The Roles and Value of Geriatricians in Healthcare Teams: A Landscape Analysis
While it is difficult to know the true number of practicing geriatricians, the supply has been negatively affected by tightening certification requirements, relatively low income and negative return on investment. There appears to be consensus that clinical care by geriatricians should be reserved for the most complex patients, and, therefore, that the future workforce focus should be on ensuring that every clinician caring for older adults is competent in geriatric principles and practices, rather than on increasing numbers of board-certified geriatricians.
Experts in geriatric medicine are pushing the field to focus more on leadership, education, and designing new older adult care systems. In this framework, consultant and leadership roles will continue to be important. In addition, it appears that clinical care settings of geriatricians are moving away from outpatient facilities toward SNFs and other care facilities, with the expectation of more home care and visits but less hospital care in the future.
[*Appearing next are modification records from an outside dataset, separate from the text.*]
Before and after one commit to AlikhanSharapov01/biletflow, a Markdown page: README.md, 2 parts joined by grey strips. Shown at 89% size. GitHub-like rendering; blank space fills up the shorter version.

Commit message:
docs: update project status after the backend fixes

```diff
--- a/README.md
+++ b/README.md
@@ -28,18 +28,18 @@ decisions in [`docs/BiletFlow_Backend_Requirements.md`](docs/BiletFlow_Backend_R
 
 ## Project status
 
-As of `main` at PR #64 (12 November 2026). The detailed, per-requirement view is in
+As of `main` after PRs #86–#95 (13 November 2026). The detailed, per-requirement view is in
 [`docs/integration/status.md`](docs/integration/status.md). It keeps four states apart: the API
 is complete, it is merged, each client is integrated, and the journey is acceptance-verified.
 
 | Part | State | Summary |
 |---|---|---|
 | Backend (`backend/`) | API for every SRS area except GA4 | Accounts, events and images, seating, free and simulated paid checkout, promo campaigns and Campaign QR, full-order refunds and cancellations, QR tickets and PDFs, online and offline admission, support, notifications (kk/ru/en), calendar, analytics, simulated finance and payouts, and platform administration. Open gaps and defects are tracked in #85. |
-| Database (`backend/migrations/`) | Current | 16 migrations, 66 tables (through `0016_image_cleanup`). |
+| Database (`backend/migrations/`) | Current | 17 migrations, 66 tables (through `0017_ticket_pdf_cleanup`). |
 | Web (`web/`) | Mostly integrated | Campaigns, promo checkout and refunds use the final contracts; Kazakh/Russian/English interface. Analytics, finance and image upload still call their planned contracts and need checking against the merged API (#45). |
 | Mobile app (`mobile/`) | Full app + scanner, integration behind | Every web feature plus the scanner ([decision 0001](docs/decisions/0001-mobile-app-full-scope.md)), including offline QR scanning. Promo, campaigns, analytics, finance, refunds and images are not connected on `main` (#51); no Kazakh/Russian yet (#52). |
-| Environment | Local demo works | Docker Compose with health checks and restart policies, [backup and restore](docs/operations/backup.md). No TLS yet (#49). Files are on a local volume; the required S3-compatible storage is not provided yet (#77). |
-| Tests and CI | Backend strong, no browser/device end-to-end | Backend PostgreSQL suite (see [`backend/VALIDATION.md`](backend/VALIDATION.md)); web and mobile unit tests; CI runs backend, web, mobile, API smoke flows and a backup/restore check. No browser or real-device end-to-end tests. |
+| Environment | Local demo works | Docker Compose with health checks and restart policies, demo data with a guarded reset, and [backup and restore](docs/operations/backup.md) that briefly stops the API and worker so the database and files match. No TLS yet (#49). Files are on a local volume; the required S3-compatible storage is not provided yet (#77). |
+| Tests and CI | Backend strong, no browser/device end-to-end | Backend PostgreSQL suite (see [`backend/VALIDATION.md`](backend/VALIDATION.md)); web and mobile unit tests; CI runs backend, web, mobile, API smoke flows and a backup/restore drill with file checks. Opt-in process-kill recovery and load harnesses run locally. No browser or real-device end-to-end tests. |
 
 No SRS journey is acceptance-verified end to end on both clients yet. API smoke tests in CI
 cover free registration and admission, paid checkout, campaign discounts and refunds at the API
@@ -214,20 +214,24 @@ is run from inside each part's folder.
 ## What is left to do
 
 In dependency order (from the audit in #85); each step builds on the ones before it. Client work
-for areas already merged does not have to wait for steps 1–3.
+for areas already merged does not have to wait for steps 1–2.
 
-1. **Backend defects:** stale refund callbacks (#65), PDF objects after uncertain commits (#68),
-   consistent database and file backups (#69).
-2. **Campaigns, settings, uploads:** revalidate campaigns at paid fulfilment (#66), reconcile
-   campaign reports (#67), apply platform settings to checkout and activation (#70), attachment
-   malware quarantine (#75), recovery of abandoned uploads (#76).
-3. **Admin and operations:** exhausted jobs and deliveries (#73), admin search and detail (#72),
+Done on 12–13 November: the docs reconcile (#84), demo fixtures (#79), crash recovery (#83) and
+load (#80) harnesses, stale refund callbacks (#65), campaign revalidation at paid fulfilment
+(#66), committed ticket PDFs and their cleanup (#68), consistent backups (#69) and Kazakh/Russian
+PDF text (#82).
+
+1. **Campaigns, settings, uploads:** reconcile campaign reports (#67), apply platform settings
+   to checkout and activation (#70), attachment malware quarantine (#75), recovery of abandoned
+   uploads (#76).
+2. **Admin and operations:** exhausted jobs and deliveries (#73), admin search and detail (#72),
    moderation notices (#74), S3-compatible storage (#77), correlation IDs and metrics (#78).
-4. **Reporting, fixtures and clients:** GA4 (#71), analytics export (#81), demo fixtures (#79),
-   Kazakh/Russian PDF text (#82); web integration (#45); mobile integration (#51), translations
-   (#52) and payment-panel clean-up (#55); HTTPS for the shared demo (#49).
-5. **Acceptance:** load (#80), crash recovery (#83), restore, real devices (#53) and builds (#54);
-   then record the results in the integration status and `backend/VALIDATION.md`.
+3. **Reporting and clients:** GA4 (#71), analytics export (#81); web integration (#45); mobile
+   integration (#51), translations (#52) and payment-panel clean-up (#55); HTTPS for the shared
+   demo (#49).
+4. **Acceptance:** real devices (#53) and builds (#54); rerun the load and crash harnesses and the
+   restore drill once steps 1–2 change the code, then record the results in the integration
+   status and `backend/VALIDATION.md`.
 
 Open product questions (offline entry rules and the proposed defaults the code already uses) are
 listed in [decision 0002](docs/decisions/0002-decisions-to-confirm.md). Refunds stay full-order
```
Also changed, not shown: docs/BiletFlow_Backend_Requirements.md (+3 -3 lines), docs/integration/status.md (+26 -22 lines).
There is general agreement on the need to shift the focus from shortages and unpopularity of the specialty toward a culture in which geriatric principles and practices are taught in mainstream education. This will ensure a primary care workforce that is competent in geriatric medicine and will allow the limited supply of specialized geriatricians (whether CAQ diplomates or not) to focus on higher level needs.